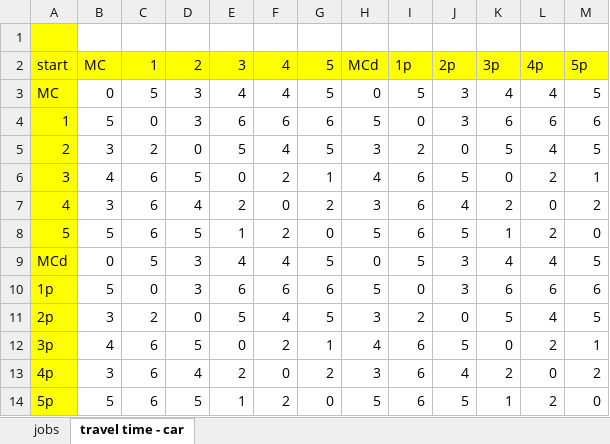
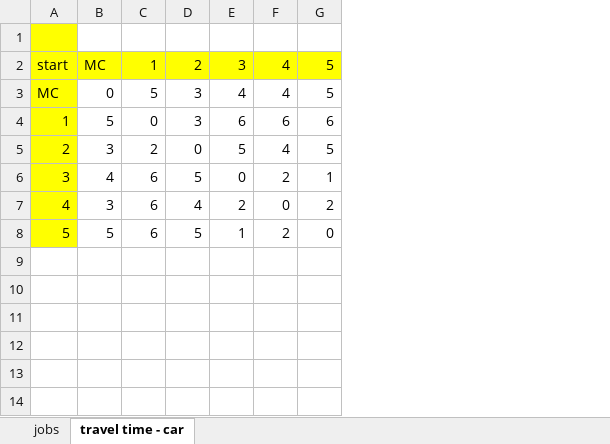
Before and after one commit to falzim/HomeHealthCare-DialARide, an Excel workbook: data/data_5.xlsx, sheet travel time - car, drawn as a sheet; values as stored, in another font and other column widths than the file's, no borders; the diff names each change by its address in the sheet, - before the commit and + after, or states it on an @@ line.

```diff
--- a/data/data_5.xlsx (sheet travel time - car)
+++ b/data/data_5.xlsx (sheet travel time - car)
-column H, rows 2-8: MCd | 0 | 5 | 3 | 4 | 3 | 5
-column I, rows 2-8: 1p | 5 | 0 | 2 | 6 | 6 | 6
-column J, rows 2-8: 2p | 3 | 3 | 0 | 5 | 4 | 5
-column K, rows 2-8: 3p | 4 | 6 | 5 | 0 | 2 | 1
-column L, rows 2-8: 4p | 4 | 6 | 4 | 2 | 0 | 2
-column M, rows 2-8: 5p | 5 | 6 | 5 | 1 | 2 | 0
-row 9: MCd | 0 | 5 | 3 | 4 | 4 | 5 | 0 | 5 | 3 | 4 | 4 | 5
-row 10: 1p | 5 | 0 | 3 | 6 | 6 | 6 | 5 | 0 | 3 | 6 | 6 | 6
-row 11: 2p | 3 | 2 | 0 | 5 | 4 | 5 | 3 | 2 | 0 | 5 | 4 | 5
-row 12: 3p | 4 | 6 | 5 | 0 | 2 | 1 | 4 | 6 | 5 | 0 | 2 | 1
-row 13: 4p | 3 | 6 | 4 | 2 | 0 | 2 | 3 | 6 | 4 | 2 | 0 | 2
-row 14: 5p | 5 | 6 | 5 | 1 | 2 | 0 | 5 | 6 | 5 | 1 | 2 | 0
```
Also changed, not shown: sheet jobs, data/data_10.xlsx, data/data_15.xlsx, 52 other files.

──────────

• EXERCISE BRIEF: Return all of the entries exactly as written, but drop any pictures they hold.

• ANSWER TO THIS EXERCISE:
Before and after one commit to falzim/HomeHealthCare-DialARide, an Excel workbook: data/data_5.xlsx, sheet travel time - car, drawn as a sheet; values as stored, in another font and other column widths than the file's, no borders; the diff names each change by its address in the sheet, - before the commit and + after, or states it on an @@ line.

```diff
--- a/data/data_5.xlsx (sheet travel time - car)
+++ b/data/data_5.xlsx (sheet travel time - car)
-column H, rows 2-8: MCd | 0 | 5 | 3 | 4 | 3 | 5
-column I, rows 2-8: 1p | 5 | 0 | 2 | 6 | 6 | 6
-column J, rows 2-8: 2p | 3 | 3 | 0 | 5 | 4 | 5
-column K, rows 2-8: 3p | 4 | 6 | 5 | 0 | 2 | 1
-column L, rows 2-8: 4p | 4 | 6 | 4 | 2 | 0 | 2
-column M, rows 2-8: 5p | 5 | 6 | 5 | 1 | 2 | 0
-row 9: MCd | 0 | 5 | 3 | 4 | 4 | 5 | 0 | 5 | 3 | 4 | 4 | 5
-row 10: 1p | 5 | 0 | 3 | 6 | 6 | 6 | 5 | 0 | 3 | 6 | 6 | 6
-row 11: 2p | 3 | 2 | 0 | 5 | 4 | 5 | 3 | 2 | 0 | 5 | 4 | 5
-row 12: 3p | 4 | 6 | 5 | 0 | 2 | 1 | 4 | 6 | 5 | 0 | 2 | 1
-row 13: 4p | 3 | 6 | 4 | 2 | 0 | 2 | 3 | 6 | 4 | 2 | 0 | 2
-row 14: 5p | 5 | 6 | 5 | 1 | 2 | 0 | 5 | 6 | 5 | 1 | 2 | 0
```
Also changed, not shown: sheet jobs, data/data_10.xlsx, data/data_15.xlsx, 52 other files.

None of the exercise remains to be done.